Effective justice systems can improve the living conditions of populations by addressing violations of political rights, promoting peaceful dispute resolutions, and supporting economic governance for development. Yet, three challenges affect the Judiciary in most developing countries, and specifically in Pakistan: poor access, especially for vulnerable populations; inefficiency, reflected most evidently in the excessive length of time for resolving cases, and lack of reliable information to design policies that improve efficiency, accountability and access.
This project aims to improve judicial systems by empowering judicial bodies in Pakistan with data systems to inform decision making. Our team works closely with judicial bodies to improve the quality of data collected, as well as to leverage such data in order to incentivise judicial officers to improve performance and expand access to justice to firms and the most vulnerable populations.
In the first project, we test if high frequency information on performance affects decision making. We will assess whether i) information about one's own performance and biases affect one's decisions, ii) whether information about peers' affect decisions, iii) whether knowledge about one's performance and biases published to peers affect decisions, and iv) whether knowledge about performance and bias being published to the population affect decisions.
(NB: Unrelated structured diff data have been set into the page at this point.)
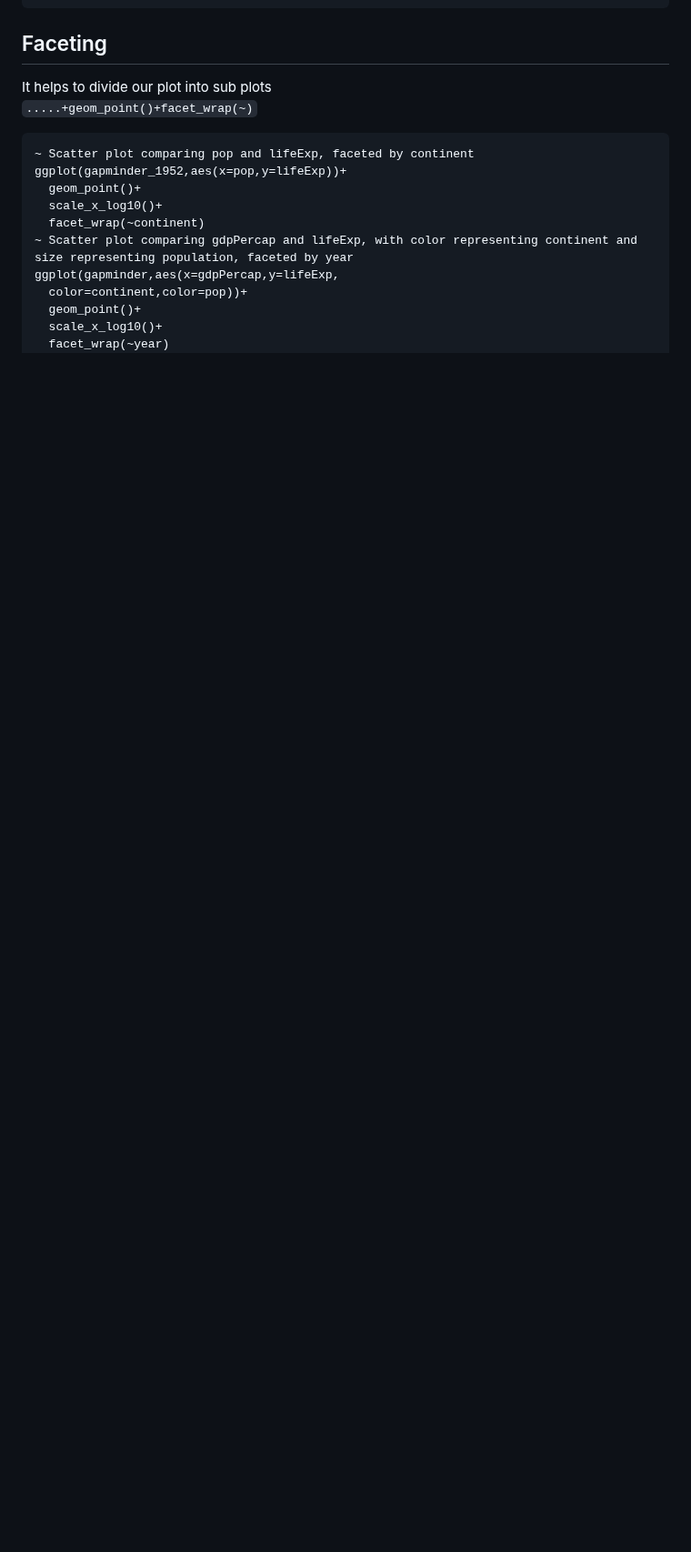
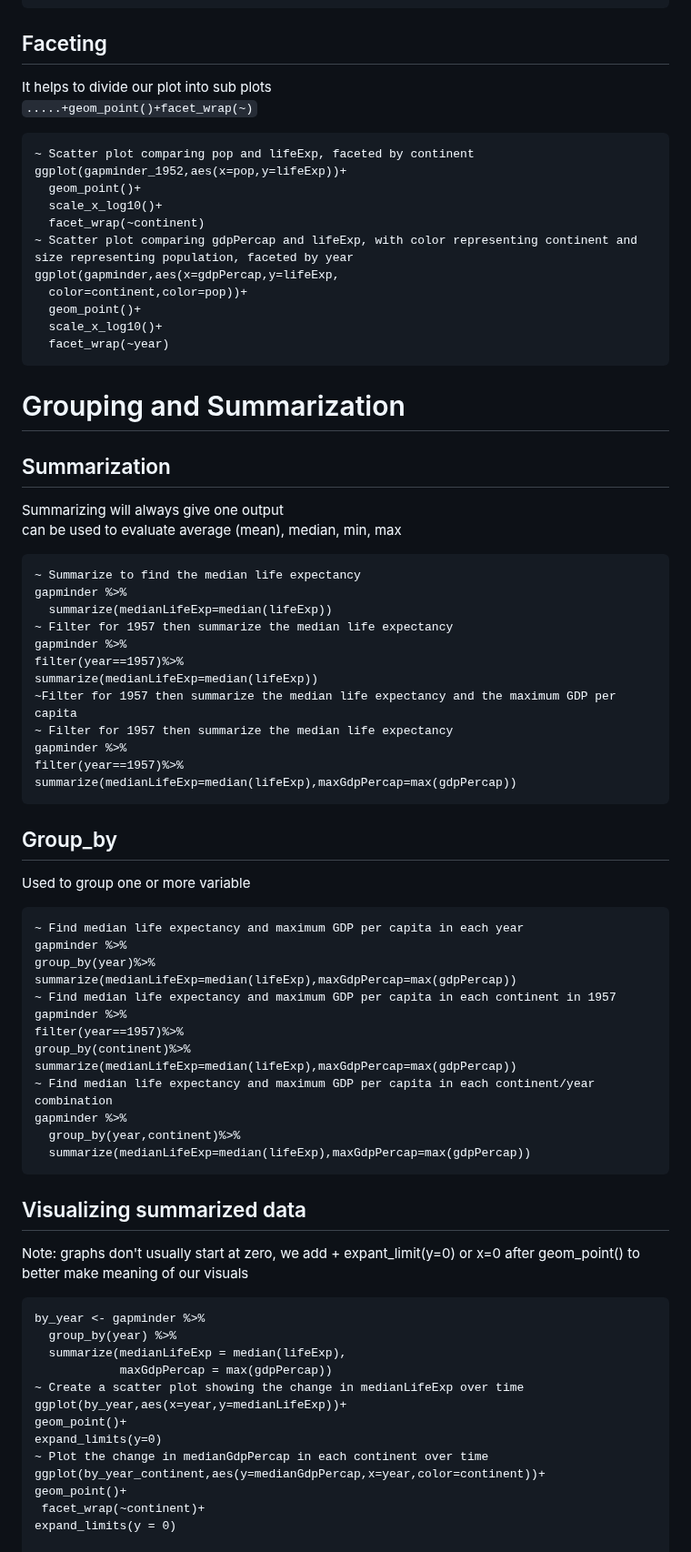
Before and after one commit to theadewole/My_R_Note, a Markdown page: Datacamp/Data Wrangling.md, the part around one of its changes. Shown at 91% size. Rendered like a GitHub page; blank space fills up the shorter version.

````diff
--- a/Datacamp/Data Wrangling.md
+++ b/Datacamp/Data Wrangling.md
@@ -171,3 +171,56 @@ ggplot(gapminder,aes(x=gdpPercap,y=lifeExp,
   scale_x_log10()+
   facet_wrap(~year)
 ```
+
+# Grouping and Summarization
+## Summarization
+Summarizing will always give one output <br>
+can be used to evaluate average (mean), median, min, max <br>
+```
+~ Summarize to find the median life expectancy
+gapminder %>%
+  summarize(medianLifeExp=median(lifeExp))
+~ Filter for 1957 then summarize the median life expectancy
+gapminder %>%
+filter(year==1957)%>%
+summarize(medianLifeExp=median(lifeExp))
+~Filter for 1957 then summarize the median life expectancy and the maximum GDP per capita
+~ Filter for 1957 then summarize the median life expectancy
+gapminder %>%
+filter(year==1957)%>%
+summarize(medianLifeExp=median(lifeExp),maxGdpPercap=max(gdpPercap))
+```
+## Group_by
+Used to group one or more variable
+```
+~ Find median life expectancy and maximum GDP per capita in each year
+gapminder %>%
+group_by(year)%>%
+summarize(medianLifeExp=median(lifeExp),maxGdpPercap=max(gdpPercap))
+~ Find median life expectancy and maximum GDP per capita in each continent in 1957
+gapminder %>%
+filter(year==1957)%>%
+group_by(continent)%>%
+summarize(medianLifeExp=median(lifeExp),maxGdpPercap=max(gdpPercap))
+~ Find median life expectancy and maximum GDP per capita in each continent/year combination
+gapminder %>%
+  group_by(year,continent)%>%
+  summarize(medianLifeExp=median(lifeExp),maxGdpPercap=max(gdpPercap))
+```
+## Visualizing summarized data
+Note: graphs don't usually start at zero, we add + expant_limit(y=0) or x=0 after geom_point() to better make meaning of our visuals
+```
+by_year <- gapminder %>%
+  group_by(year) %>%
+  summarize(medianLifeExp = median(lifeExp),
+            maxGdpPercap = max(gdpPercap))
+~ Create a scatter plot showing the change in medianLifeExp over time
+ggplot(by_year,aes(x=year,y=medianLifeExp))+
+geom_point()+
+expand_limits(y=0)
+~ Plot the change in medianGdpPercap in each continent over time
+ggplot(by_year_continent,aes(y=medianGdpPercap,x=year,color=continent))+
+geom_point()+
+ facet_wrap(~continent)+
+expand_limits(y = 0)
+
````
Also changed, not shown: other parts of Datacamp/Data Wrangling.md (+57 -0 lines).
In the second project, we'll investigate training of judges, assessing whether statistics training improves decision making.